And that the President called this yesterday his top domestic priority and he reinforced that message today, as you just heard, in the segment you played. Now, I work for the President, so if it's his top priority, that makes it mine as well. And we are working in areas of food, energy, kitchen table cost, bringing down the deficit, helping to increase labor supply, an active agenda to help ease these price pressures as best we can. Because even with this slight slowdown, we know this is a real challenge to American households.

BLACKWELL: So when will there be some relief? As I mentioned at the top some economists say it'll be a while. What's the projection?

BERNSTEIN: Sure. One of the first things you want to do with these reports is get under the hood and look at all the different components. Now, we at the Council of Economic Advisers are very careful never to call one month a trend, even if we like what it says in one month.

But for the past three months used car prices have had negative handles on each one of those months. So we're very happy to see that, we're very much hoping that trend continues. That probably suggests some loosening of supply chain snarl ups. Our ports have actually been doing a very good job of throughput that is getting goods off the ships and onto the shelves.

Shelves are actually stocked at about the rate they were pre-pandemic. Our fingerprints are on some of that because we've tried to help improve that kind of throughput through the ports, so that's helped. Now if you look at broader forecasts, you will see that by the end of the year, inflation is expected to grow considerably more slowly than it is now, but we're not just going to count on those forecasts, we're going to do everything we can to make sure they materialize.

BLACKWELL: Let's talk about gas prices. Last time you and I spoke was in February and you touted the President's three-point plan to bring down the price of a gallon of gas. Back then it was about $3.46 a gallon, it's almost a dollar more now.


What left is there to do?

BERNSTEIN: Well, probably if that was in February, assuming it was before February 24th, that's pre invasion. And one of the things that this president has been very clear with about the American people, you just heard him talking about it now, the atrocities that Russia is imposing on the sovereign state of Ukraine are definitely playing out in commodity prices: food, energy, gasoline, fertilizer and so we have to continue to ramp up our efforts.

Now, since then, the President has overseen a plan to release 180 million barrels of oil from the Strategic Reserves. That is a historic release from those oil reserves that we control. He's gotten our European partners to add 60 million barrels to that. He's out in the Midwest today where he has waived E15, ethanol rules such that they can increase their supply of biofuel additives to gasoline, and that will increase the supply there.

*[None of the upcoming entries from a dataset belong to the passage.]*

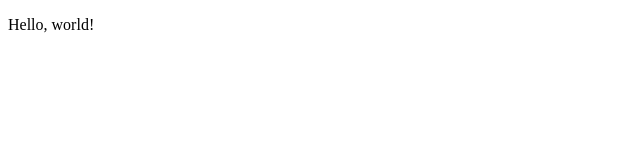
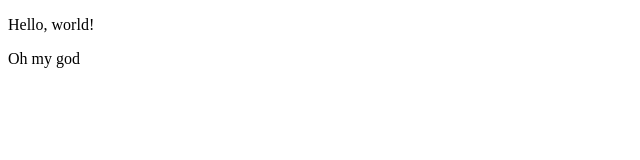
Before and after one commit to evgh2015/projectjsstart, a plain HTML site: page index.html in a window 1280 px wide. Shown: the full height of the page, 0-640 px from the left. Drawn offline with Linux system fonts and the light colour scheme.

Commit message:
add text Oh my god to index.html

```diff
--- a/index.html
+++ b/index.html
@@ -8,6 +8,7 @@
 </head>
 <body>
     <p>Hello, world!</p>
+    <p>Oh my god</p>
 
 <!--     <script>
         alert(1);
```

And, of course, he's working with our partners and other producing countries energy producing countries to make sure that they hit their energy quotas.

BLACKWELL: And still gas is at a record high. Let me ask you about this potential gas tax holiday. You got 30 Democrats on the Hill who support legislation. Right now, it's $18.4 a gallon. States are creating this holiday. Is that under serious consideration, supporting that brief respite and maybe through the end of the year for drivers?

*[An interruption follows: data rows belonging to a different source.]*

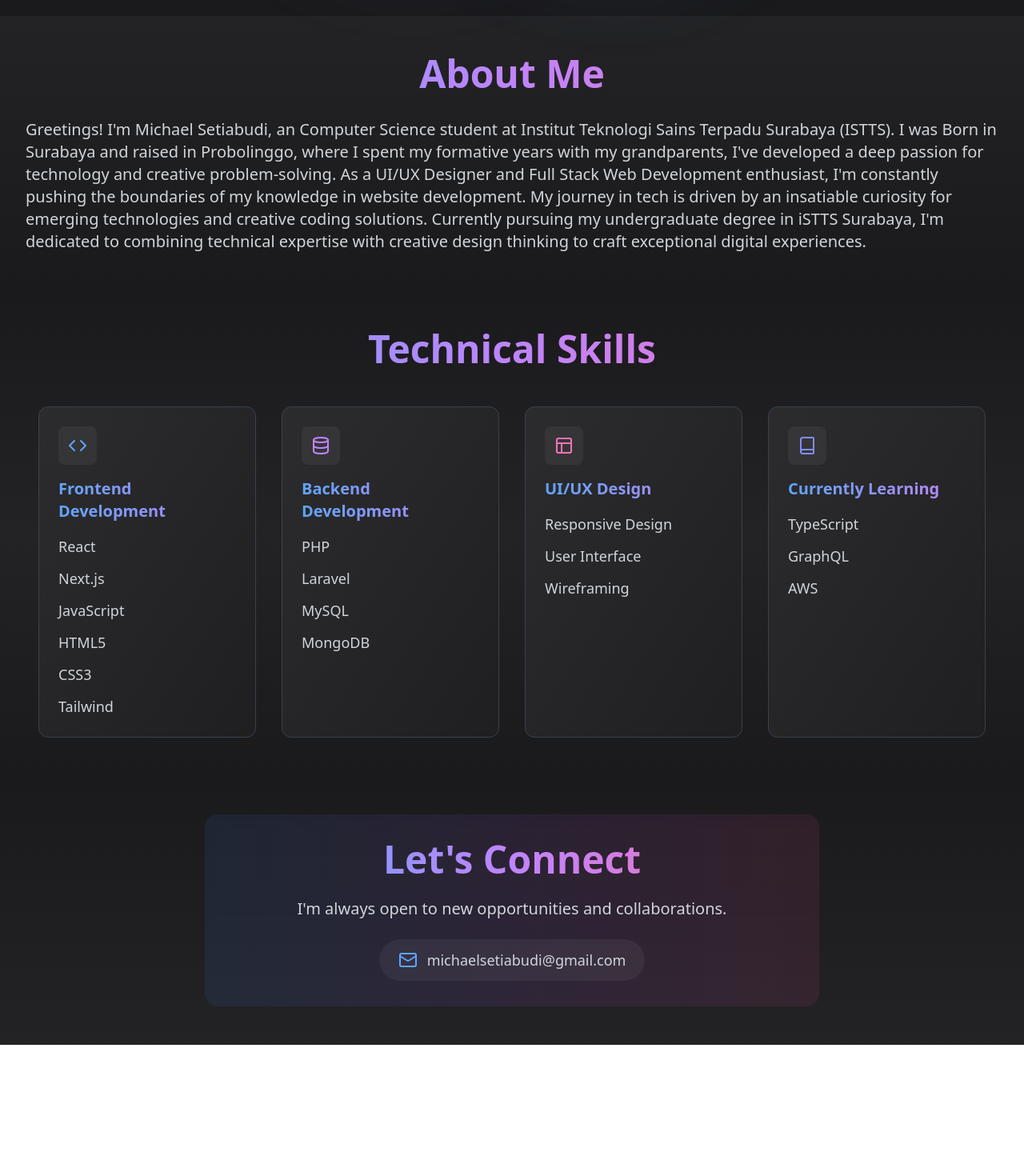
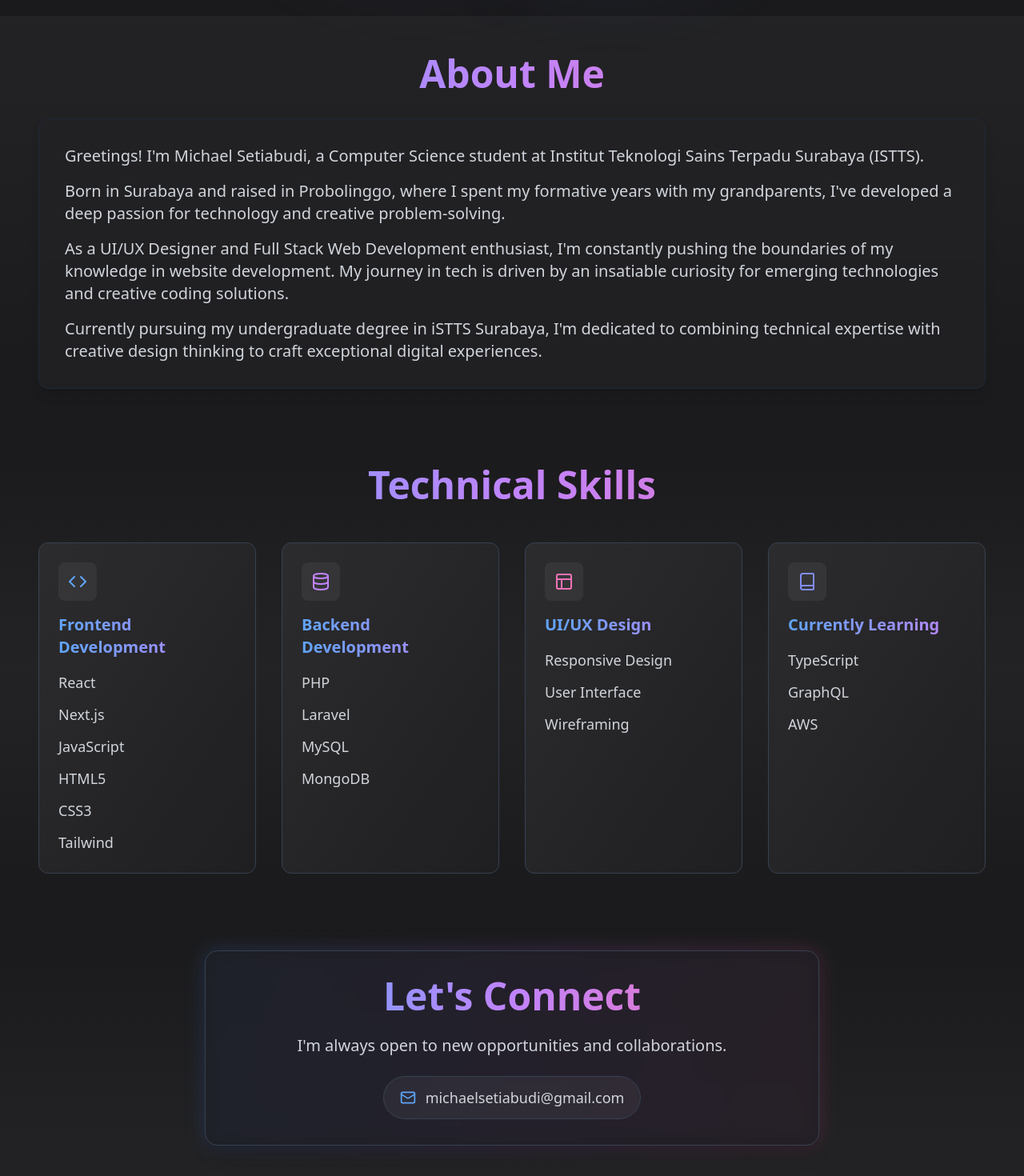
Before and after one commit to MichaelSetiabudi/porto_michaelsetiabudi, a Next.js app: page /about/Main in a window 1280 px wide. Shown: the part 540-2010 px from the top of the page at 80% size. Before the commit the page ends 1846 px from the top, so only its background shows below. Built offline with nearby package versions, Linux system fonts and the light colour scheme.

Commit message:
update front end

```diff
--- a/src/pages/about/Main.tsx
+++ b/src/pages/about/Main.tsx
@@ -107,28 +107,38 @@ const Main = () => {
         </div>
       </section>
 
-      {/* Biography Section */}
+      {/* Biography Section - Wider for desktop */}
 <section className="py-8 md:py-12 bg-gradient-to-b from-[#232325] to-[#1a1a1c]">
   <motion.div
-          className="w-[95%] mx-auto"
+    className="container mx-auto px-4 md:px-6 lg:px-8 xl:px-12"
     initial={{ opacity: 0, y: 20 }}
     whileInView={{ opacity: 1, y: 0 }}
     viewport={{ once: true }}
     transition={{ duration: 0.8 }}
   >
-          <motion.div className="space-y-6">
+    <motion.div className="w-full max-w-[1400px] mx-auto">
       <motion.h2
         className="text-3xl md:text-5xl font-bold text-center bg-gradient-to-r from-blue-400 via-purple-400 to-pink-400 bg-clip-text text-transparent font-poppins mb-8"
         variants={fadeInUp}
       >
         About Me
       </motion.h2>
+
       <motion.div
-              className="text-lg md:text-xl text-gray-300 leading-relaxed font-roboto"
+        className="text-lg md:text-xl text-gray-300 leading-relaxed font-roboto p-6 md:p-8 bg-[#232325]/70 backdrop-blur-sm rounded-xl border border-gray-800 shadow-lg"
         variants={fadeInUp}
       >
+        <p className="mb-4">
+          Greetings! I&apos;m Michael Setiabudi, a Computer Science student at Institut Teknologi Sains Terpadu Surabaya (ISTTS).
+        </p>
+        <p className="mb-4">
+          Born in Surabaya and raised in Probolinggo, where I spent my formative years with my grandparents, I&apos;ve developed a deep passion for technology and creative problem-solving.
+        </p>
+        <p className="mb-4">
+          As a UI/UX Designer and Full Stack Web Development enthusiast, I&apos;m constantly pushing the boundaries of my knowledge in website development. My journey in tech is driven by an insatiable curiosity for emerging technologies and creative coding solutions.
+        </p>
         <p>
-                Greetings! I&apos;m Michael Setiabudi, an Computer Science student at Institut Teknologi Sains Terpadu Surabaya (ISTTS). I was Born in Surabaya and raised in Probolinggo, where I spent my formative years with my grandparents, I&apos;ve developed a deep passion for technology and creative problem-solving. As a UI/UX Designer and Full Stack Web Development enthusiast, I&apos;m constantly pushing the boundaries of my knowledge in website development. My journey in tech is driven by an insatiable curiosity for emerging technologies and creative coding solutions. Currently pursuing my undergraduate degree in iSTTS Surabaya, I&apos;m dedicated to combining technical expertise with creative design thinking to craft exceptional digital experiences.
+          Currently pursuing my undergraduate degree in iSTTS Surabaya, I&apos;m dedicated to combining technical expertise with creative design thinking to craft exceptional digital experiences.
         </p>
       </motion.div>
     </motion.div>
@@ -154,7 +164,14 @@ const Main = () => {
             <SkillCard
               icon={<Code className="text-blue-400" />}
               title="Frontend Development"
-              skills={["React", "Next.js", "JavaScript", "HTML5", "CSS3", "Tailwind"]}
+              skills={[
+                "React",
+                "Next.js",
+                "JavaScript",
+                "HTML5",
+                "CSS3",
+                "Tailwind",
+              ]}
               delay={0}
             />
             <SkillCard
@@ -179,33 +196,41 @@ const Main = () => {
         </motion.div>
       </section>
 
-      {/* Contact Section */}
+      {/* Contact Section - FIXED */}
       <section className="py-8 md:py-12 bg-gradient-to-b from-[#1a1a1c] to-[#232325]">
         <motion.div
-          className="container mx-auto px-6 lg:px-12"
+          className="container mx-auto px-4 md:px-6 lg:px-12"
           initial={{ opacity: 0, y: 20 }}
           whileInView={{ opacity: 1, y: 0 }}
           viewport={{ once: true }}
           transition={{ duration: 0.8 }}
         >
-          <div className="max-w-3xl mx-auto text-center bg-gradient-to-r from-blue-500/10 via-purple-500/10 to-pink-500/10 p-8 rounded-2xl backdrop-blur-sm">
+          <div className="max-w-3xl mx-auto text-center relative">
+            <div className="absolute inset-0 bg-gradient-to-r from-blue-500/20 via-purple-500/20 to-pink-500/20 rounded-2xl blur-md"></div>
+            <div className="relative bg-[#1f1f23]/80 p-6 md:p-8 rounded-2xl border border-gray-700 shadow-xl backdrop-blur-sm">
               <motion.h2
                 className="text-3xl md:text-5xl font-bold mb-6 font-poppins bg-gradient-to-r from-blue-400 via-purple-400 to-pink-400 bg-clip-text text-transparent"
                 variants={fadeInUp}
               >
                 Let&apos;s Connect
               </motion.h2>
-            <motion.p className="text-gray-300 mb-6 text-lg md:text-xl font-roboto" variants={fadeInUp}>
+              <motion.p
+                className="text-gray-300 mb-6 text-lg md:text-xl font-roboto"
+                variants={fadeInUp}
+              >
                 I&apos;m always open to new opportunities and collaborations.
               </motion.p>
               <motion.div
-              className="inline-flex items-center justify-center space-x-3 text-gray-300 bg-white/5 px-6 py-3 rounded-full hover:bg-white/10 transition-all duration-300"
+                className="inline-flex items-center justify-center space-x-3 text-gray-300 bg-white/5 px-5 py-3 rounded-full hover:bg-white/10 transition-all duration-300 border border-gray-700"
                 variants={fadeInUp}
                 whileHover={{ scale: 1.05 }}
               >
-              <Mail className="w-6 h-6 text-blue-400" />
-              <span className="font-roboto text-lg">michaelsetiabudi@gmail.com</span>
+                <Mail className="w-5 h-5 text-blue-400 flex-shrink-0" />
+                <span className="font-roboto text-base md:text-lg truncate">
+                  michaelsetiabudi@gmail.com
+                </span>
               </motion.div>
+            </div>
           </div>
         </motion.div>
       </section>
@@ -256,7 +281,12 @@ const AnimatedProfileImage = () => (
   </>
 );
 
-const SkillCard: React.FC<SkillCardProps> = ({ icon, title, skills, delay }) => (
+const SkillCard: React.FC<SkillCardProps> = ({
+  icon,
+  title,
+  skills,
+  delay,
+}) => (
   <motion.div
     className="p-6 bg-gradient-to-br from-[#2c2c2e] to-[#1f1f21] rounded-xl border border-gray-700 hover:border-blue-500 transition-all duration-300 font-roboto"
     initial={{ opacity: 0, y: 20 }}
--- a/src/pages/landingpage/Main.tsx
+++ b/src/pages/landingpage/Main.tsx
@@ -7,9 +7,8 @@ const TypewriterText = () => {
   const [loopNum, setLoopNum] = useState(0);
 
   const phrases = useMemo(() => [
-    "Full Stack Developer",
+    "Full Stack Web Developer",
     "UI/UX Enthusiast",
-    "Problem Solver"
   ], []);
 
   useEffect(() => {
@@ -65,8 +64,8 @@ const Main = () => {
         </div>
 
         <div className="max-w-4xl mx-auto text-center relative z-10 space-y-6 md:space-y-8 px-4">
-          <h1 className="text-3xl sm:text-4xl md:text-5xl lg:text-7xl font-bold animate-fadeIn leading-tight">
-            Hi, I&rsquo;m Michael Setiabudi
+          <h1 className="text-3xl sm:text-4xl md:text-5xl lg:text-6xl font-bold animate-fadeIn leading-tight">
+            Hi, Welcome to My Portofolio
           </h1>
 
           <TypewriterText />
```
Lines whose indentation alone changed are shown as unchanged.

BERNSTEIN: Let me put it this way, Victor, that is very much on the table as any other good idea that comes our way to help ease these price pressures. I think the key thing for listeners to recognize is that gasoline, oil in particular, is a global market, all right. The globe consumes a hundred million barrels of oil per day.

Now anything we can do at the margin, that is even a million barrels per day, that release from the strategic reserve, 1 million barrels per day for the next six months is going to help in that regard. But the President's been straight up with the American people about this that we are trying to help the atrocities being perpetuated on Ukraine and that will put pressure on commodity prices. That said, every good idea is on the table.

BLACKWELL: All right. Jared Bernstein, always appreciate your time, sir. Thank you.

BERNSTEIN: Thank you, Victor.

CAMEROTA: A crisis, that's what parents are calling the dire shortage of infant baby formula, so what can be done, next.